Problem details: Make a verbatim copy of the entries below; pictures stay out.

Saved data entries:

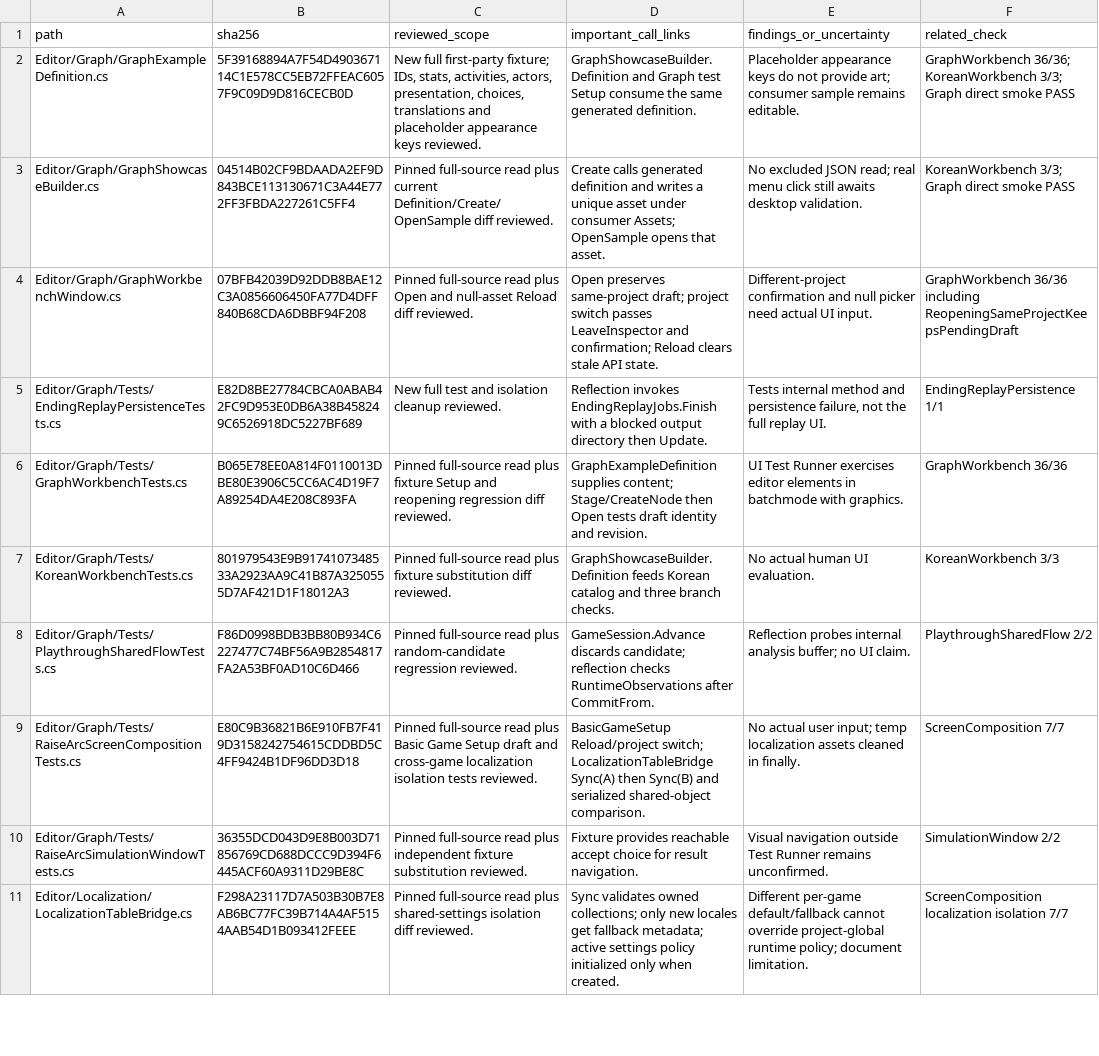
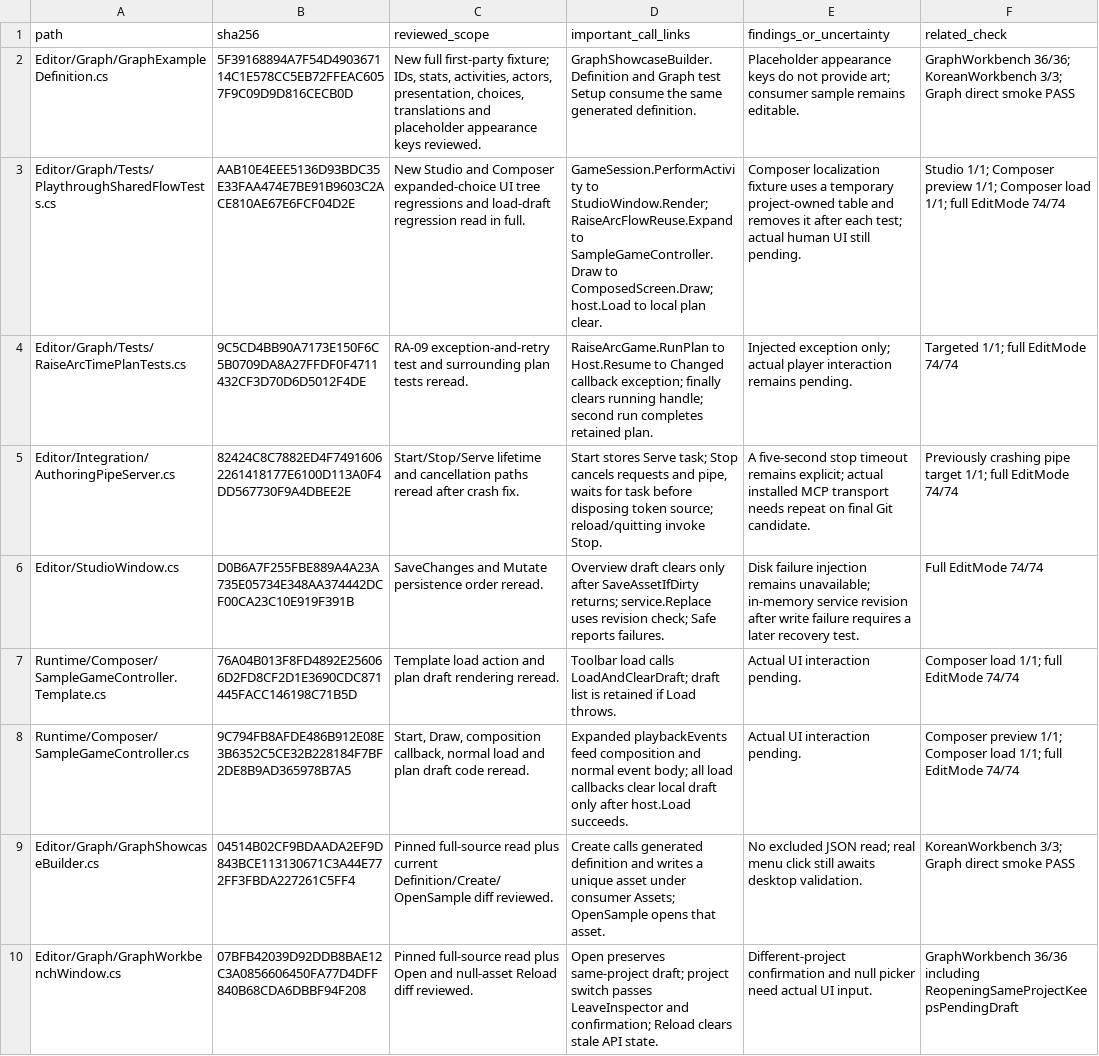
Before and after one commit to mhwangbo/RaiseArc, a TSV file: review/current-change-source-notes.tsv, drawn as a sheet; only a part is shown; the shorter side is filled out with more unchanged rows; the diff names each change by its address in the sheet, - before the commit and + after, or states it on an @@ line.

Commit message:
Record completed regression and source inventory

```diff
--- a/review/current-change-source-notes.tsv
+++ b/review/current-change-source-notes.tsv
+row 3: Editor/Graph/Tests/PlaythroughSharedFlowTests.cs | AAB10E4EEE5136D93BDC35E33FAA474E7BE91B9603C2ACE810AE67E6FCF04D2E | New Studio and Composer expanded-choice UI tree regressions and load-draft regression read in full. | GameSession.PerformActivity to StudioWindow.Render; RaiseArcFlowReuse.Expand to SampleGameController.Draw to ComposedScreen.Draw; host.Load to local plan clear. | Composer localization fixture uses a temporary project-owned table and removes it after each test; actual human UI still pending. | Studio 1/1; Composer preview 1/1; Composer load 1/1; full EditMode 74/74
+row 4: Editor/Graph/Tests/RaiseArcTimePlanTests.cs | 9C5CD4BB90A7173E150F6C5B0709DA8A27FFDF0F4711432CF3D70D6D5012F4DE | RA-09 exception-and-retry test and surrounding plan tests reread. | RaiseArcGame.RunPlan to Host.Resume to Changed callback exception; finally clears running handle; second run completes retained plan. | Injected exception only; actual player interaction remains pending. | Targeted 1/1; full EditMode 74/74
+row 5: Editor/Integration/AuthoringPipeServer.cs | 82424C8C7882ED4F74916062261418177E6100D113A0F4DD567730F9A4DBEE2E | Start/Stop/Serve lifetime and cancellation paths reread after crash fix. | Start stores Serve task; Stop cancels requests and pipe, waits for task before disposing token source; reload/quitting invoke Stop. | A five-second stop timeout remains explicit; actual installed MCP transport needs repeat on final Git candidate. | Previously crashing pipe target 1/1; full EditMode 74/74
+row 6: Editor/StudioWindow.cs | D0B6A7F255FBE889A4A23A735E05734E348AA374442DCF00CA23C10E919F391B | SaveChanges and Mutate persistence order reread. | Overview draft clears only after SaveAssetIfDirty returns; service.Replace uses revision check; Safe reports failures. | Disk failure injection remains unavailable; in-memory service revision after write failure requires a later recovery test. | Full EditMode 74/74
+row 7: Runtime/Composer/SampleGameController.Template.cs | 76A04B013F8FD4892E256066D2FD8CF2D1E3690CDC871445FACC146198C71B5D | Template load action and plan draft rendering reread. | Toolbar load calls LoadAndClearDraft; draft list is retained if Load throws. | Actual UI interaction pending. | Composer load 1/1; full EditMode 74/74
+row 8: Runtime/Composer/SampleGameController.cs | 9C794FB8AFDE486B912E08E3B6352C5CE32B228184F7BF2DE8B9AD365978B7A5 | Start, Draw, composition callback, normal load and plan draft code reread. | Expanded playbackEvents feed composition and normal event body; all load callbacks clear local draft only after host.Load succeeds. | Actual UI interaction pending. | Composer preview 1/1; Composer load 1/1; full EditMode 74/74
```
Also changed, not shown: review/package-sha256.tsv, review/source-review-status.tsv, 1 other file.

Output for this task:
Before and after one commit to mhwangbo/RaiseArc, a TSV file: review/current-change-source-notes.tsv, drawn as a sheet; only a part is shown; the shorter side is filled out with more unchanged rows; the diff names each change by its address in the sheet, - before the commit and + after, or states it on an @@ line.

Commit message:
Record completed regression and source inventory

```diff
--- a/review/current-change-source-notes.tsv
+++ b/review/current-change-source-notes.tsv
+row 3: Editor/Graph/Tests/PlaythroughSharedFlowTests.cs | AAB10E4EEE5136D93BDC35E33FAA474E7BE91B9603C2ACE810AE67E6FCF04D2E | New Studio and Composer expanded-choice UI tree regressions and load-draft regression read in full. | GameSession.PerformActivity to StudioWindow.Render; RaiseArcFlowReuse.Expand to SampleGameController.Draw to ComposedScreen.Draw; host.Load to local plan clear. | Composer localization fixture uses a temporary project-owned table and removes it after each test; actual human UI still pending. | Studio 1/1; Composer preview 1/1; Composer load 1/1; full EditMode 74/74
+row 4: Editor/Graph/Tests/RaiseArcTimePlanTests.cs | 9C5CD4BB90A7173E150F6C5B0709DA8A27FFDF0F4711432CF3D70D6D5012F4DE | RA-09 exception-and-retry test and surrounding plan tests reread. | RaiseArcGame.RunPlan to Host.Resume to Changed callback exception; finally clears running handle; second run completes retained plan. | Injected exception only; actual player interaction remains pending. | Targeted 1/1; full EditMode 74/74
+row 5: Editor/Integration/AuthoringPipeServer.cs | 82424C8C7882ED4F74916062261418177E6100D113A0F4DD567730F9A4DBEE2E | Start/Stop/Serve lifetime and cancellation paths reread after crash fix. | Start stores Serve task; Stop cancels requests and pipe, waits for task before disposing token source; reload/quitting invoke Stop. | A five-second stop timeout remains explicit; actual installed MCP transport needs repeat on final Git candidate. | Previously crashing pipe target 1/1; full EditMode 74/74
+row 6: Editor/StudioWindow.cs | D0B6A7F255FBE889A4A23A735E05734E348AA374442DCF00CA23C10E919F391B | SaveChanges and Mutate persistence order reread. | Overview draft clears only after SaveAssetIfDirty returns; service.Replace uses revision check; Safe reports failures. | Disk failure injection remains unavailable; in-memory service revision after write failure requires a later recovery test. | Full EditMode 74/74
+row 7: Runtime/Composer/SampleGameController.Template.cs | 76A04B013F8FD4892E256066D2FD8CF2D1E3690CDC871445FACC146198C71B5D | Template load action and plan draft rendering reread. | Toolbar load calls LoadAndClearDraft; draft list is retained if Load throws. | Actual UI interaction pending. | Composer load 1/1; full EditMode 74/74
+row 8: Runtime/Composer/SampleGameController.cs | 9C794FB8AFDE486B912E08E3B6352C5CE32B228184F7BF2DE8B9AD365978B7A5 | Start, Draw, composition callback, normal load and plan draft code reread. | Expanded playbackEvents feed composition and normal event body; all load callbacks clear local draft only after host.Load succeeds. | Actual UI interaction pending. | Composer preview 1/1; Composer load 1/1; full EditMode 74/74
```
Also changed, not shown: review/package-sha256.tsv, review/source-review-status.tsv, 1 other file.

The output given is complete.